Adam Pohl has seen crowds large and small descend on minor league baseball stadiums before, but the Bowie Baysox broadcaster was huddled in the concourse at Prince George’s Stadium on Thursday morning when he saw a line that meant he had awoken in the middle of the night and fretted for nothing.
Over 150 children from around the Bowie area were at the park for a Baseball Miracles clinic, the first of two to be held in Maryland this week with a second scheduled for Friday at 9 a.m. at Eddie Murray Field in West Baltimore.
It’s a local edition of an international program that sprung from relationships built at minor league stadiums like in Bowie and Frederick, held together by the strong pull of retired Chicago White Sox scout and Baseball Miracles founder John Tumminia, and enhanced locally by some Orioles connections.

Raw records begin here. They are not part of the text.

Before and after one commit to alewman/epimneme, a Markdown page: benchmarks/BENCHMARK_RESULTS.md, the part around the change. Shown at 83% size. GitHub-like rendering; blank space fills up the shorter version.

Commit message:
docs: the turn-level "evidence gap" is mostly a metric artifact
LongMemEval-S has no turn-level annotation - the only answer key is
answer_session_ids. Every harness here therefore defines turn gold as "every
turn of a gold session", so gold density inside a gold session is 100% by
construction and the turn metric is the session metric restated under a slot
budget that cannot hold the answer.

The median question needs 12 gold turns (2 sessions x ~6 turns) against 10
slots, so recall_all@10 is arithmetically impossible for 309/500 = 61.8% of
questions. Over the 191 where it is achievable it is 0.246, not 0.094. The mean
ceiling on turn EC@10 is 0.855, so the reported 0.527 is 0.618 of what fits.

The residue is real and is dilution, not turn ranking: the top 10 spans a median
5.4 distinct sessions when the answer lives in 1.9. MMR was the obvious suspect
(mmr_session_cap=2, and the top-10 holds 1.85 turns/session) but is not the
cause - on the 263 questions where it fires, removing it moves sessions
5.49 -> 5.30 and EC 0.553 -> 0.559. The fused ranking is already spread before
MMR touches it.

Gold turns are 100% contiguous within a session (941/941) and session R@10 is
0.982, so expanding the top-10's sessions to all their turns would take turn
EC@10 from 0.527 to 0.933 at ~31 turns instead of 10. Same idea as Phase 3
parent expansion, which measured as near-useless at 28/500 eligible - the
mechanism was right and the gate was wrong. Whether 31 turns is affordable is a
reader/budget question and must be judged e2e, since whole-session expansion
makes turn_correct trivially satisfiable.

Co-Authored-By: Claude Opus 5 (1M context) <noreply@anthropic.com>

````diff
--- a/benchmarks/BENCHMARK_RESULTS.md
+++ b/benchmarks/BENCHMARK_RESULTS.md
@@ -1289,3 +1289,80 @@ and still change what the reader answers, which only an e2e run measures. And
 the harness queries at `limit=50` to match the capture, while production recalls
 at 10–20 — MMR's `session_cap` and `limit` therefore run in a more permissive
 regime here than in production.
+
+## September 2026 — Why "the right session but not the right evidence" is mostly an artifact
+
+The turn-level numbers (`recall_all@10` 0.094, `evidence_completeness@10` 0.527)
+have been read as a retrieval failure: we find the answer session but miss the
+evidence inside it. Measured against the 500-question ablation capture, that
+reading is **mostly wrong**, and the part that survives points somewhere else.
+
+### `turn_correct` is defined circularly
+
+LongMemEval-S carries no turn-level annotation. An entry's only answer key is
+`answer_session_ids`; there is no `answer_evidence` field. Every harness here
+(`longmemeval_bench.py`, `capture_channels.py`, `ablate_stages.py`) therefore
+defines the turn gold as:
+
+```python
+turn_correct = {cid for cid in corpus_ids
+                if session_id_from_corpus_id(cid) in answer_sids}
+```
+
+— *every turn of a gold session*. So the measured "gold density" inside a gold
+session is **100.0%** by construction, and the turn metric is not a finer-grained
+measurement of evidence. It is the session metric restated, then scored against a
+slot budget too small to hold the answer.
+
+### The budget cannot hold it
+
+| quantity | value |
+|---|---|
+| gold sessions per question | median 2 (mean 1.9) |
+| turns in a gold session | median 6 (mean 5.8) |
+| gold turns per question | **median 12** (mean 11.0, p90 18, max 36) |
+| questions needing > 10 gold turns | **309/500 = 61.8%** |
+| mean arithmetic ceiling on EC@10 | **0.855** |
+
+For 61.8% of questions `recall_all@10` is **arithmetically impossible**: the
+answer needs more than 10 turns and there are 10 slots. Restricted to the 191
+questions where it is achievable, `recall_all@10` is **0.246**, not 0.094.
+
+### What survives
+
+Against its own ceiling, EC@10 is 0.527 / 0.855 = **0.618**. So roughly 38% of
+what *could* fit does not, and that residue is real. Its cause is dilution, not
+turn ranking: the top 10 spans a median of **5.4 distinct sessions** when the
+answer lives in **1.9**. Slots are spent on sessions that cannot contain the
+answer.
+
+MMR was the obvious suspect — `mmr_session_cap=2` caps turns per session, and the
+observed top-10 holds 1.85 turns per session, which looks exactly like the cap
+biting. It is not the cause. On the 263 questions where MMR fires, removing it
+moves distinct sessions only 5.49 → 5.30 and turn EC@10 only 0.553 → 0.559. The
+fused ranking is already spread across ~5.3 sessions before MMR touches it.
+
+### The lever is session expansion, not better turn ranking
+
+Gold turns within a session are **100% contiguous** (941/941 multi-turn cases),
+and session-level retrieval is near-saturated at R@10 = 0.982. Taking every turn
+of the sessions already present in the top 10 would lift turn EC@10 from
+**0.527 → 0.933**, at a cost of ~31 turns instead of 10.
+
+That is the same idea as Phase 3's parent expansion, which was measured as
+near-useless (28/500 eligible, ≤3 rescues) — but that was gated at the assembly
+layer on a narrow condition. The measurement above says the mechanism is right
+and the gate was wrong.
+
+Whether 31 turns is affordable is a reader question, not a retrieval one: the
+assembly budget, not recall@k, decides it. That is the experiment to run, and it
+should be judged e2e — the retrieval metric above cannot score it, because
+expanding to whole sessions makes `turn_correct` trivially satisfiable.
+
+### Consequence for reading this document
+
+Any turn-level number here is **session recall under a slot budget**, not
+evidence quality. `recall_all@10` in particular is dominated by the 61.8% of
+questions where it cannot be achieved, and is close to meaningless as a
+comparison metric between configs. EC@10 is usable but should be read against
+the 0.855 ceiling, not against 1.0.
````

“It’s a different kind of approach and different kind of way to build, but that’s the beauty of the whole organization,” said Kyle Bamberger, a former Orioles player development intern and associate scout who was one of the first to sign on with Baseball Miracles. “It’s something you’re easily attached to, and you need that kind of interest.
"It’s not like we’re going out and hiring in any kind of overly strategic way. It’s people that are passionate, that share common interests, and it’s more because of those passing conversations that John has had.”
The clinics in Baltimore and Bowie are just the latest, and are run and supported by volunteers connected to the game in so many ways. This week’s in Maryland were run in an on-field capacity by Philadelphia Phillies scout Alex Agostino, with off-field support coming from Baseball Miracles social media coordinator Sam Hyman.
The mission of bringing baseball around the world is pull enough. The organization’s first mission was to a Native American reservation in South Dakota and Baseball Miracles has also traveled to Ireland, South Africa, Kenya, Honduras, Canada, Argentina and the Phillipines to work with populations Tumminia calls “underserved but deserving.”
With Pohl, that began in Frederick, where he was a broadcaster and assistant general manager with the Keys. He estimates he first met Tumminia 12 years ago when he complimented the Keys on a promotion at the ballpark while in town for coverage. Tumminia had also pulled one-time Keys employees Bridget McCabe and Christine Roy into the fold for Baseball Miracles’ early missions.
“This is a decade in the making, to be honest,” Pohl said. “When I started seeing them start doing these camps domestically — baseball miracles has been more of an international mission in the course of its history.
Baltimore Orioles Insider Newsletter
Want to be an Orioles Insider? The Sun has you covered. Don't miss any Orioles news, notes and info all baseball season and beyond.
"All of a sudden, I saw they were going to New Orleans, Kentucky, Albuquerque. I just thought, why not Baltimore? And if they’re doing Baltimore, why don’t we do two and do one for the kids of Prince George’s County?”
For Bamberger, who went to Towson and spent four years with the Orioles organization before joining the Cleveland Indians organization in December, running a clinic where he had his first job in baseball was “kind of a full-circle experience.”
“Not that any other project is less special, but this community has … definitely been kind of unique and special for that specific reason,” Bamberger said.
The clinics aren’t just for baseball purposes, though players were put through their paces Thursday with hitting, fielding, conditioning, and throwing drills. Baysox players Alex Wells, Brian Gonzalez and Steven Klimek helped run stations as well. But each young player also receives a baseball glove, a shirt, a baseball and lunch at the clinics. Thursday’s group got tickets to the Baysox game. Those who participate Friday will get tickets to see the Orioles face the Tampa Bay Rays at Camden Yards.
With this summer mission completed this week, the organization still hopes to bring the clinics to Ghana this year. Each future trip, though, is buoyed by the success of the preceding one.
“The goal is to keep working at it being more sustainable, bringing in more volunteers, more consistent equipment donations,” Bamberger said. “We’re in the growing stages. I think we’re in the middle of it and going in the right direction, but we always encourage more people to get involved. … We’ve got the baseball, community service, just giving back and helping others, there’s a place in Baseball Miracles for people from a lot of different backgrounds.”